In 1942, Friedrich, an even-keeled but unworldly young man, arrives in Berlin from bucolic Switzerland with dreams of becoming an artist. At a life drawing class, he is hypnotized by the beautiful model, Kristin, who soon becomes his energetic yet enigmatic guide to the bustling and cosmopolitan city, escorting him to underground jazz clubs where they drink cognac, dance and kiss. The war feels far away to Friedrich, who falls in love with Kristin as they spend time together in his rooms at the Grand Hotel, but as the months pass, the mood in the city darkens as the Nazis tighten their hold on Berlin, terrorizing any who are deemed foes of the Reich.
One day, Kristin comes back to Friedrich's rooms in tears, battered and bruised. She tells him that her real name is Stella, and that she is Jewish, passing for Aryan. More disturbing still, she has troubling connections with the Gestapo that Friedrich does not fully understand.
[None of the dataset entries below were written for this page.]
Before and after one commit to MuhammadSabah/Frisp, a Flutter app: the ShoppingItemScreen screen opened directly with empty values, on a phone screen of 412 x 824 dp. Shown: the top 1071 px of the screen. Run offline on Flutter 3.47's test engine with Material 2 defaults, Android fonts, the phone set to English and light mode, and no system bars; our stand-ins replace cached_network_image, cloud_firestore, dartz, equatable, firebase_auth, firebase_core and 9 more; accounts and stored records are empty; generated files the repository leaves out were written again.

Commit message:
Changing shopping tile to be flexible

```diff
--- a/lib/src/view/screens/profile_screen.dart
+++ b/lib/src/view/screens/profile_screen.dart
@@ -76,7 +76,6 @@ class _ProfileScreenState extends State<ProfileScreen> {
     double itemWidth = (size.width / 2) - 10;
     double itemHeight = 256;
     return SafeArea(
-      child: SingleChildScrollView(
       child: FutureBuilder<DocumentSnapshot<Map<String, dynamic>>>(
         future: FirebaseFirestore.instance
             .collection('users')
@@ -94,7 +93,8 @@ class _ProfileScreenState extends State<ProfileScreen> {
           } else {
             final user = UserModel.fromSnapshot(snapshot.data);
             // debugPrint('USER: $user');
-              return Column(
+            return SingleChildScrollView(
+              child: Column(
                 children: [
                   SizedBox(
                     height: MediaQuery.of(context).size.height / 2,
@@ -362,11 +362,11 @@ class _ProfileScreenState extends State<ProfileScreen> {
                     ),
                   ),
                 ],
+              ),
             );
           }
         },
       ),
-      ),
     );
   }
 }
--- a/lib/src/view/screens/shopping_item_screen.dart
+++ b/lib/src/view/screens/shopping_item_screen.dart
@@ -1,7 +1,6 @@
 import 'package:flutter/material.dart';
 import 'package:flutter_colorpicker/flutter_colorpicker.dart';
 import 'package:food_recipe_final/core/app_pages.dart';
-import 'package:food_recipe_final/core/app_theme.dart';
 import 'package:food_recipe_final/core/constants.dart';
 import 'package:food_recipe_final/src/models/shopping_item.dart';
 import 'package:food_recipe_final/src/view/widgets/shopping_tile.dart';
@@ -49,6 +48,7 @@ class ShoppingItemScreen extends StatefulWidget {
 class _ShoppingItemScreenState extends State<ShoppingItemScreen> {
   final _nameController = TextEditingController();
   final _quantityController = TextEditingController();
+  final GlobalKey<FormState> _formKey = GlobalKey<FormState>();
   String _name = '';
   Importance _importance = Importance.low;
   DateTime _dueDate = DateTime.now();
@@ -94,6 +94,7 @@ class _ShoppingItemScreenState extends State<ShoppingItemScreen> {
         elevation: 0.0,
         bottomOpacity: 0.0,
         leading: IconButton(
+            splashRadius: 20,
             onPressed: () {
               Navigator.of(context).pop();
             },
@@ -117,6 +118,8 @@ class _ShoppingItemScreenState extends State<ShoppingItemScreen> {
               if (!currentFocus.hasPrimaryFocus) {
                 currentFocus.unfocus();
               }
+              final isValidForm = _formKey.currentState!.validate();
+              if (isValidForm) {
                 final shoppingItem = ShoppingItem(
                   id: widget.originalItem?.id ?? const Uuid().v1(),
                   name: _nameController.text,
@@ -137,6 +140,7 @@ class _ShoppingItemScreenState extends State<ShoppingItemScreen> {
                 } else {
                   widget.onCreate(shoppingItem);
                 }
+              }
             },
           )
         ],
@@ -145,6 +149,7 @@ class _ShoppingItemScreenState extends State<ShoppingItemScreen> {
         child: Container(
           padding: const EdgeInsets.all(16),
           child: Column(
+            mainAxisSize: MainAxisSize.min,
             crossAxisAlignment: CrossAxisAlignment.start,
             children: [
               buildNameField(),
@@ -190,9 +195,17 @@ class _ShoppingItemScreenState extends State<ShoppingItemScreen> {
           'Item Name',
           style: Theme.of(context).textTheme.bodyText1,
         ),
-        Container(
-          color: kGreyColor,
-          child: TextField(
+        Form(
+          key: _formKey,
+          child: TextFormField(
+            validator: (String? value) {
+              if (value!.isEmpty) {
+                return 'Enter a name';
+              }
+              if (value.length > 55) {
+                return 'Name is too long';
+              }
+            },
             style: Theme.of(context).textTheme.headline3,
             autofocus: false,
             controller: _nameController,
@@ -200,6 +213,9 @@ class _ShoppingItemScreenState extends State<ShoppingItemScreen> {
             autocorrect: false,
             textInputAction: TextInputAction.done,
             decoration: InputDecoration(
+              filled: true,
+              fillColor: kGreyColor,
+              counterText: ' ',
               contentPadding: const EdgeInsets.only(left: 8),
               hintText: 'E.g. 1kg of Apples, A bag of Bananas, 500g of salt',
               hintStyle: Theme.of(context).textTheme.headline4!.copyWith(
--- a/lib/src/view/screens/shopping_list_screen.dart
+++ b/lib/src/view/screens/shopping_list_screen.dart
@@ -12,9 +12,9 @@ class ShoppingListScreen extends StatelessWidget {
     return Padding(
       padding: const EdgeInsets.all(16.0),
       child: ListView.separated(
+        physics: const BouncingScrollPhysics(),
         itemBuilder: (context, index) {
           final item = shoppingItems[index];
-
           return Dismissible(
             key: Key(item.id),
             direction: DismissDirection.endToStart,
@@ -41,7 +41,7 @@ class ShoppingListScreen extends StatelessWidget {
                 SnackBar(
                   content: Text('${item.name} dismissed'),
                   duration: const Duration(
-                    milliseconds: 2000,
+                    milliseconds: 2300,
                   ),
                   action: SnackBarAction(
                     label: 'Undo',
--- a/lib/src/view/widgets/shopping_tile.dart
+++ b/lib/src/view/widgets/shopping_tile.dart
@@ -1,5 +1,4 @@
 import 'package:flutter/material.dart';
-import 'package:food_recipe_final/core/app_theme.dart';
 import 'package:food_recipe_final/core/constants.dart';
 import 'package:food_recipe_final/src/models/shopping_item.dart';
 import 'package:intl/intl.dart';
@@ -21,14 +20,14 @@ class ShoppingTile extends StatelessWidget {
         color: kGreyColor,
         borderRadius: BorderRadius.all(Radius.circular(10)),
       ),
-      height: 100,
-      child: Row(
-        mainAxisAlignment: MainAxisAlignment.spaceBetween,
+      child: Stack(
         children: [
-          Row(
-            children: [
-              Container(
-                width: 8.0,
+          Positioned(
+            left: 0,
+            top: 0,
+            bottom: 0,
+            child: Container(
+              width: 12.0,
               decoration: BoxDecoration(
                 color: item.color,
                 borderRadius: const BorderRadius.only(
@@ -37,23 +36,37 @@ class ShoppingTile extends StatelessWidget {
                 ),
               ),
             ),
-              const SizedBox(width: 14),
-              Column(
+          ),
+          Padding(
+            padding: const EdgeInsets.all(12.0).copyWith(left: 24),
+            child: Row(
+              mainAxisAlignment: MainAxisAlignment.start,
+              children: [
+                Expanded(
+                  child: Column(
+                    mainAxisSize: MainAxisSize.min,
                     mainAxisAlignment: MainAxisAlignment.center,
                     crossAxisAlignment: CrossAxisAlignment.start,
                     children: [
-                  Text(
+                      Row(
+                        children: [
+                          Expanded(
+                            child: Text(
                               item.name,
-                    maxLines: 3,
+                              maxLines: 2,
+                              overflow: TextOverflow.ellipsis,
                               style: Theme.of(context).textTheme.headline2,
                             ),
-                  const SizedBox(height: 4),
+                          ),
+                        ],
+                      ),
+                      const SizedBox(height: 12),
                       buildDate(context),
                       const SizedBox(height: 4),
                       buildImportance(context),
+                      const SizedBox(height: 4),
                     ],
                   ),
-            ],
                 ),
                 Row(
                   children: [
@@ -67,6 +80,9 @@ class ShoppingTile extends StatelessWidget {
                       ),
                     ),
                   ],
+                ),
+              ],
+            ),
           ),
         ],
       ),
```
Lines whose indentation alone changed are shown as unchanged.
As Friedrich confronts Stella's unimaginable choices, he finds himself woefully unprepared for the history he is living through. Based in part on a real historical character, Stella sets a tortured love story against the backdrop of wartime Berlin, and powerfully explores questions of naiveté, young love, betrayal, and the horrors of history.